Feelings of resentment, guilt and distrust, or feeling as though you are owed something, are all signs that your emotional bank account is in the red. And when these emotions go unchecked, they become corrosive, eating away at your most important relationships.
I see numerous couples every year and for the most part they are in reasonably good shape financially. Most of them have a vision for their life’s journey, and if they don’t, it usually doesn’t take long to figure out what makes them tick and to help them make plans for their future. What I spend most of my time doing, however, is relationship work. I usually work with the couple, but my work often extends to the wider family too. What I have discovered is that we often operate unconsciously, not realising how powerful our words and actions can be. Those destructive emotions I mentioned earlier creep into our relationships surreptitiously. While they go unnoticed at first, they multiply and compound over the years, and can eventually result in strained relations with the people we love the most.

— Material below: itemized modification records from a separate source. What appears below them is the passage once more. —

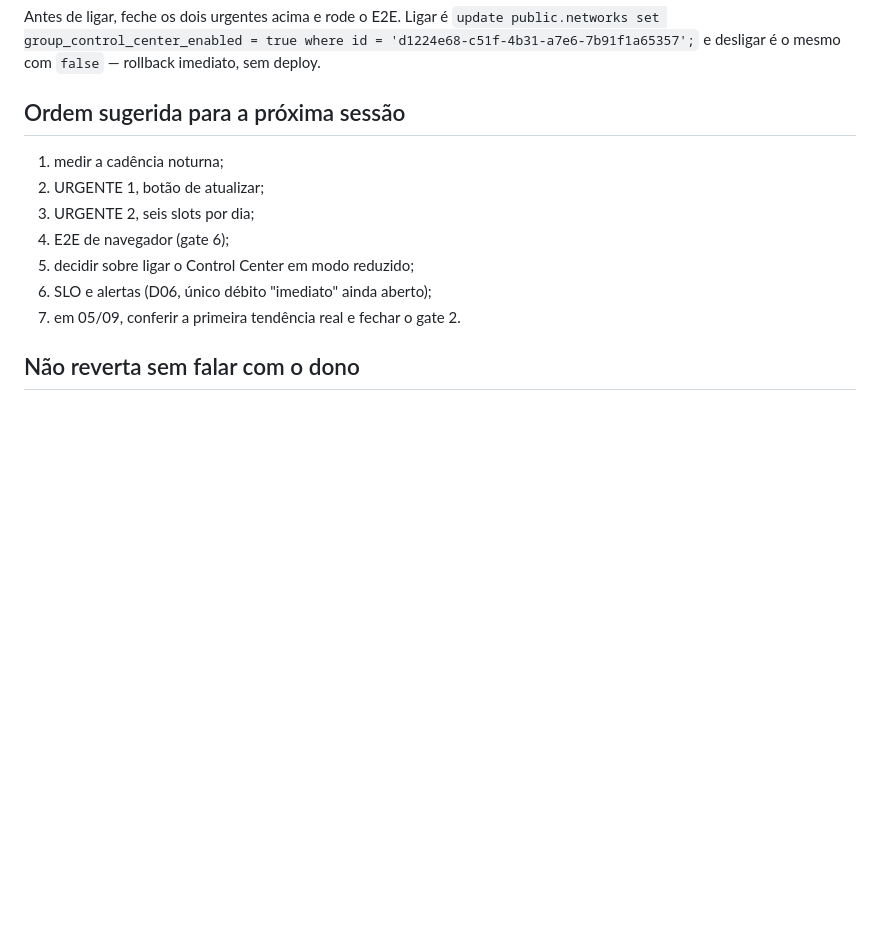
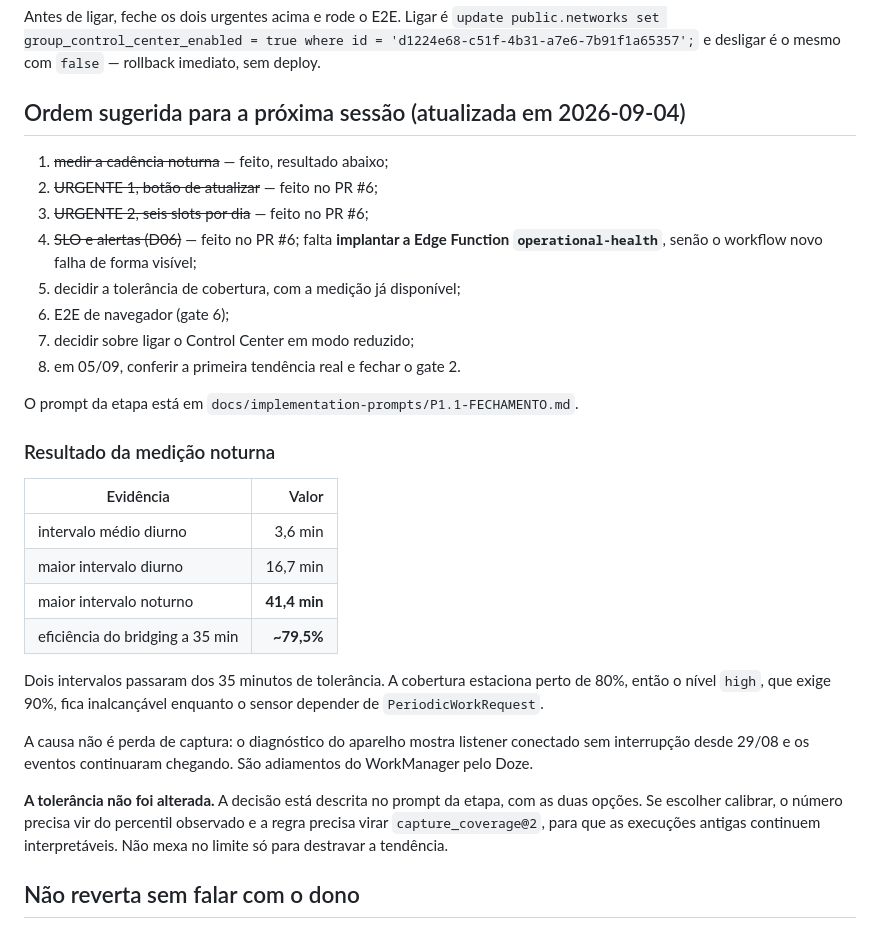
Before and after one commit to quentalgabriel-cloud/radar-da-rede, a Markdown page: docs/AI-HANDOFF.md, the part around the change. GitHub-like rendering; blank space fills up the shorter version.

Commit message:
docs: record the night measurement and the pending tolerance decision
A primeira noite com a serie ativa mostrou dois intervalos acima da tolerancia
de 35 minutos, com maximo de 41,4. A eficiencia do bridging fica em torno de
79,5%, entao a cobertura estaciona perto de 80% e o nivel high, que exige 90%,
fica inalcancavel enquanto o sensor depender de PeriodicWorkRequest.

A causa nao e perda de captura: o diagnostico do aparelho mostra listener
conectado sem interrupcao desde 29/08 e os eventos continuaram chegando. Sao
adiamentos do WorkManager pelo Doze.

A tolerancia nao foi alterada de proposito. A decisao fica registrada com as
duas opcoes e a exigencia de justificativa medida, junto do aviso de nao mexer
no limite apenas para destravar a tendencia.

Co-Authored-By: Claude Opus 5 <noreply@anthropic.com>

```diff
--- a/docs/AI-HANDOFF.md
+++ b/docs/AI-HANDOFF.md
@@ -348,15 +348,42 @@ Antes de ligar, feche os dois urgentes acima e rode o E2E. Ligar é
 `update public.networks set group_control_center_enabled = true where id = 'd1224e68-c51f-4b31-a7e6-7b91f1a65357';`
 e desligar é o mesmo com `false` — rollback imediato, sem deploy.
 
-## Ordem sugerida para a próxima sessão
+## Ordem sugerida para a próxima sessão (atualizada em 2026-09-04)
 
-1. medir a cadência noturna;
-2. URGENTE 1, botão de atualizar;
-3. URGENTE 2, seis slots por dia;
-4. E2E de navegador (gate 6);
-5. decidir sobre ligar o Control Center em modo reduzido;
-6. SLO e alertas (D06, único débito "imediato" ainda aberto);
-7. em 05/09, conferir a primeira tendência real e fechar o gate 2.
+1. ~~medir a cadência noturna~~ — feito, resultado abaixo;
+2. ~~URGENTE 1, botão de atualizar~~ — feito no PR #6;
+3. ~~URGENTE 2, seis slots por dia~~ — feito no PR #6;
+4. ~~SLO e alertas (D06)~~ — feito no PR #6; falta **implantar a Edge Function
+   `operational-health`**, senão o workflow novo falha de forma visível;
+5. decidir a tolerância de cobertura, com a medição já disponível;
+6. E2E de navegador (gate 6);
+7. decidir sobre ligar o Control Center em modo reduzido;
+8. em 05/09, conferir a primeira tendência real e fechar o gate 2.
+
+O prompt da etapa está em `docs/implementation-prompts/P1.1-FECHAMENTO.md`.
+
+### Resultado da medição noturna
+
+| Evidência | Valor |
+|---|---:|
+| intervalo médio diurno | 3,6 min |
+| maior intervalo diurno | 16,7 min |
+| maior intervalo noturno | **41,4 min** |
+| eficiência do bridging a 35 min | **~79,5%** |
+
+Dois intervalos passaram dos 35 minutos de tolerância. A cobertura estaciona
+perto de 80%, então o nível `high`, que exige 90%, fica inalcançável enquanto o
+sensor depender de `PeriodicWorkRequest`.
+
+A causa não é perda de captura: o diagnóstico do aparelho mostra listener
+conectado sem interrupção desde 29/08 e os eventos continuaram chegando. São
+adiamentos do WorkManager pelo Doze.
+
+**A tolerância não foi alterada.** A decisão está descrita no prompt da etapa,
+com as duas opções. Se escolher calibrar, o número precisa vir do percentil
+observado e a regra precisa virar `capture_coverage@2`, para que as execuções
+antigas continuem interpretáveis. Não mexa no limite só para destravar a
+tendência.
 
 ## Não reverta sem falar com o dono
 
```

One of the first tell-tale signs is fractured communication. I am continually amazed at how often I have husband or wife sharing things with me that they wouldn’t dream of telling their partner. It is, then, the powerful life planning process which puts them in a safe enough space to tell each other how they really feel.

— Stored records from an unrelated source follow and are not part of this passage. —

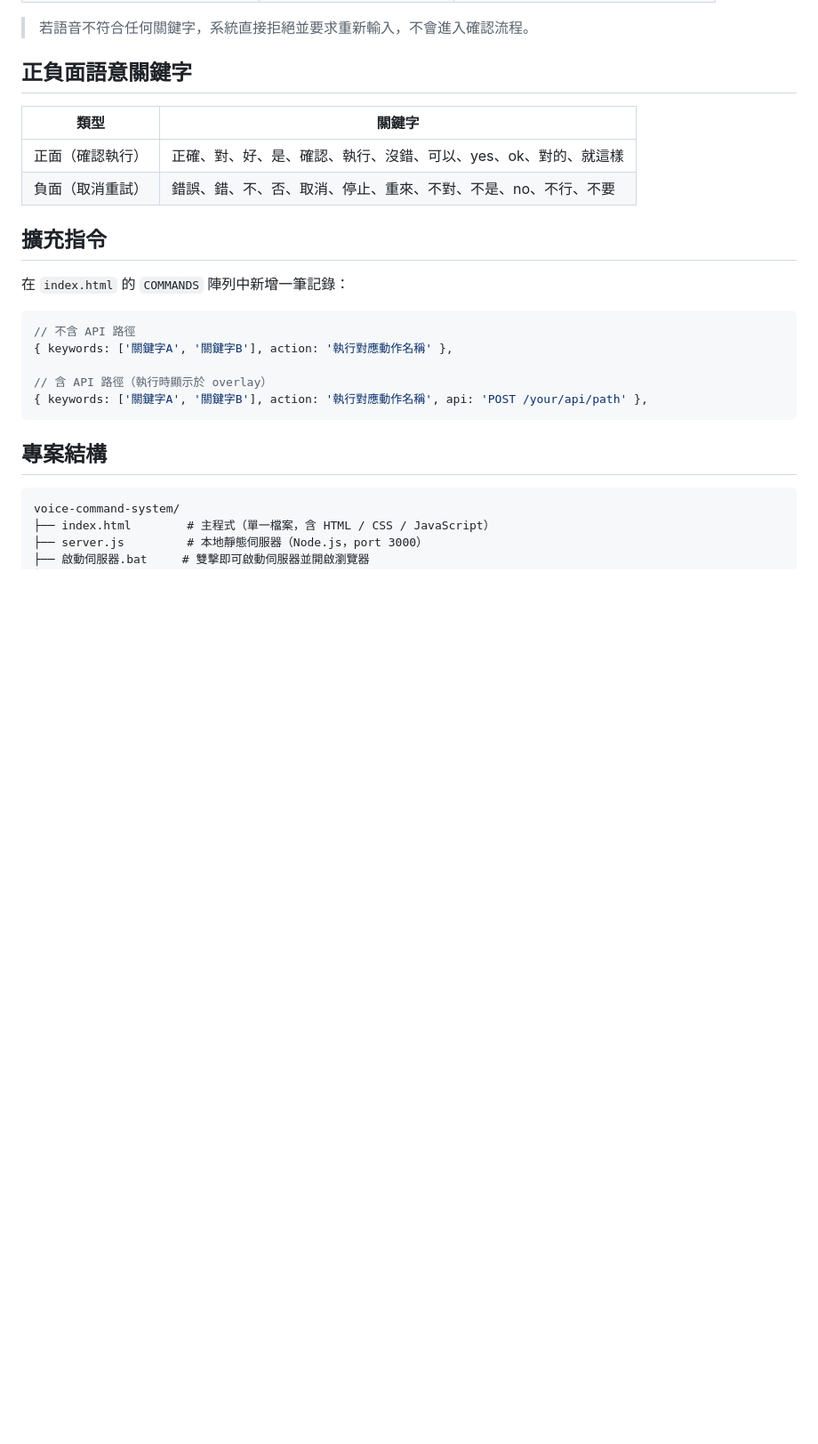
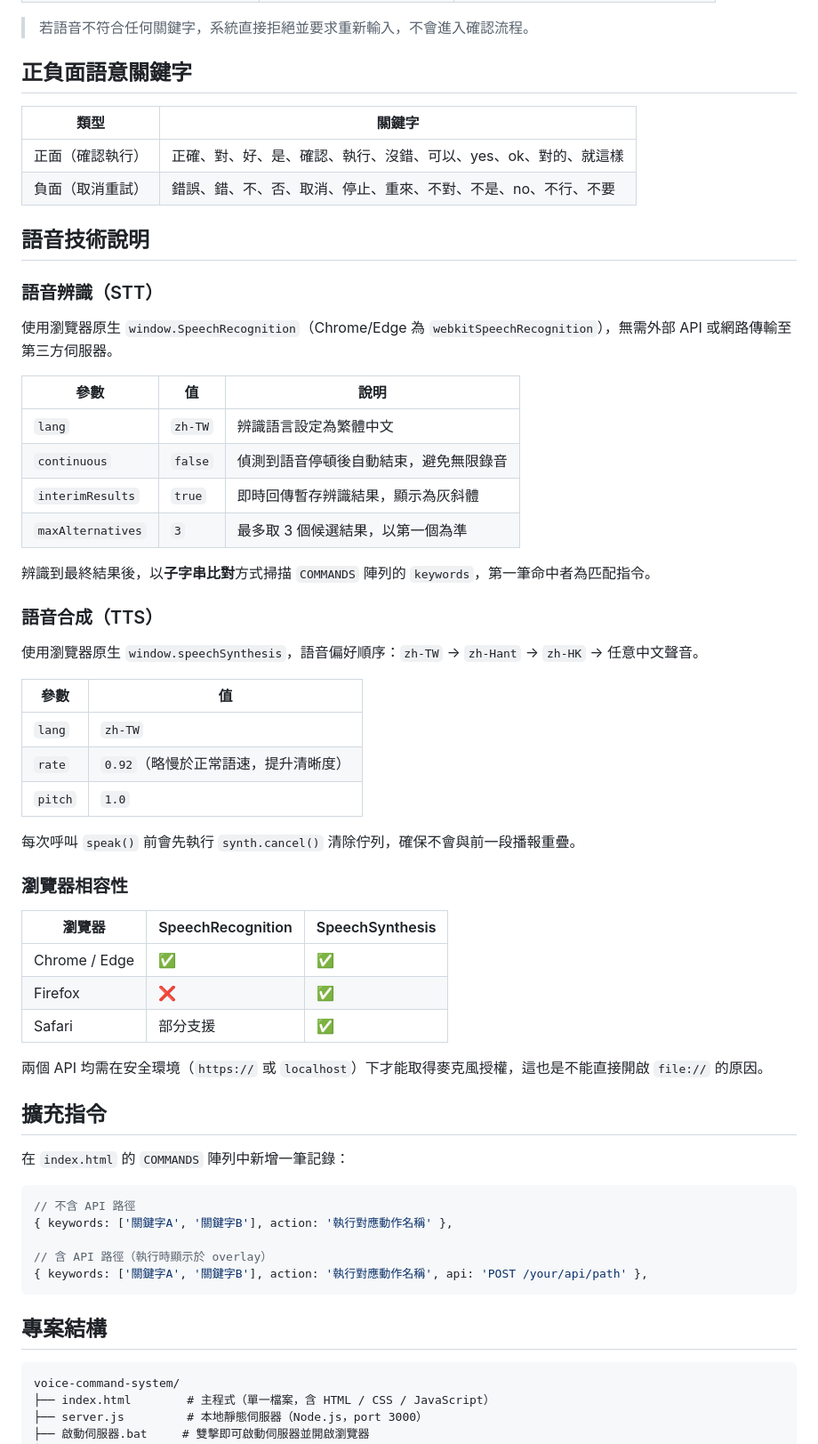
Before and after one commit to itriac/voice-command-system, a Markdown page: README.md, the part around one of its changes. Shown at 89% size. Rendered like a GitHub page; blank space fills up the shorter version.

```diff
--- a/README.md
+++ b/README.md
@@ -93,6 +118,43 @@ node server.js
 | 正面（確認執行） | 正確、對、好、是、確認、執行、沒錯、可以、yes、ok、對的、就這樣 |
 | 負面（取消重試） | 錯誤、錯、不、否、取消、停止、重來、不對、不是、no、不行、不要 |
 
+## 語音技術說明
+
+### 語音辨識（STT）
+
+使用瀏覽器原生 `window.SpeechRecognition`（Chrome/Edge 為 `webkitSpeechRecognition`），無需外部 API 或網路傳輸至第三方伺服器。
+
+| 參數 | 值 | 說明 |
+|------|----|------|
+| `lang` | `zh-TW` | 辨識語言設定為繁體中文 |
+| `continuous` | `false` | 偵測到語音停頓後自動結束，避免無限錄音 |
+| `interimResults` | `true` | 即時回傳暫存辨識結果，顯示為灰斜體 |
+| `maxAlternatives` | `3` | 最多取 3 個候選結果，以第一個為準 |
+
+辨識到最終結果後，以**子字串比對**方式掃描 `COMMANDS` 陣列的 `keywords`，第一筆命中者為匹配指令。
+
+### 語音合成（TTS）
+
+使用瀏覽器原生 `window.speechSynthesis`，語音偏好順序：`zh-TW` → `zh-Hant` → `zh-HK` → 任意中文聲音。
+
+| 參數 | 值 |
+|------|----|
+| `lang` | `zh-TW` |
+| `rate` | `0.92`（略慢於正常語速，提升清晰度） |
+| `pitch` | `1.0` |
+
+每次呼叫 `speak()` 前會先執行 `synth.cancel()` 清除佇列，確保不會與前一段播報重疊。
+
+### 瀏覽器相容性
+
+| 瀏覽器 | SpeechRecognition | SpeechSynthesis |
+|--------|-------------------|-----------------|
+| Chrome / Edge | ✅ | ✅ |
+| Firefox | ❌ | ✅ |
+| Safari | 部分支援 | ✅ |
+
+兩個 API 均需在安全環境（`https://` 或 `localhost`）下才能取得麥克風授權，這也是不能直接開啟 `file://` 的原因。
+
 ## 擴充指令
 
 在 `index.html` 的 `COMMANDS` 陣列中新增一筆記錄：
```
Also changed, not shown: other parts of README.md (+37 -12 lines).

Stephen Covey, in his book “The 7 Habits of Highly Effective Families”, encourages us to implement a system of accounting when it comes to our personal relationships. We all have an emotional bank account for each of our relationships. One is for our relationship with our spouse, one is for each of our children and friends, and we also hold separate accounts for our mother, father, brothers and sisters. And emotional bank accounts, like with normal bank accounts, work on a system of deposits and withdrawals.
You make deposits by proactively doing things that build relationships, and you make withdrawals by reactively doing things that decrease the level of trust. At any given time, the balance of trust in the account determines how well you can communicate and solve problems with another person.
If you have a high balance in your emotional bank account with others, then there’s a high level of trust. Communication is open and free. Even if you make a mistake in the relationship, the emotional reserves will compensate for it.
But if the account balance is low or even overdrawn, then there’s no trust and thus no authentic communication. It’s like walking in a minefield – you’re always on edge and watching every move you make. Even your better intentions are misunderstood.
You make deposits by:
Doing something for someone else. This could be something you don’t necessarily enjoy but which makes the other person happy.
Being kind to someone who is having a bad day, even if it just means listening and letting that person offload.
Saying the magic words “I’m sorry.”
Genuinely complimenting somebody
Try, however, to avoid tit-for-tat scenarios where you are accounting for every word, deed and action. Rather use the emotional bank account to see everyday interactions as opportunities to build relationships of love and trust. Use them as a way to become more conscious of your actions in your relationships, and how they affect the people you love.
Why not use the newness of spring to initiate a new way of approaching your most valuable relationships. Start by evaluating your emotional bank accounts. Are you overdrawn in your relationship with your spouse? Perhaps there are feelings of being taken-advantage-of as far as a close friend is concerned. I encourage you now to make intentional deposits where necessary. Mend the rifts and imbalances, and go forward with a heightened awareness.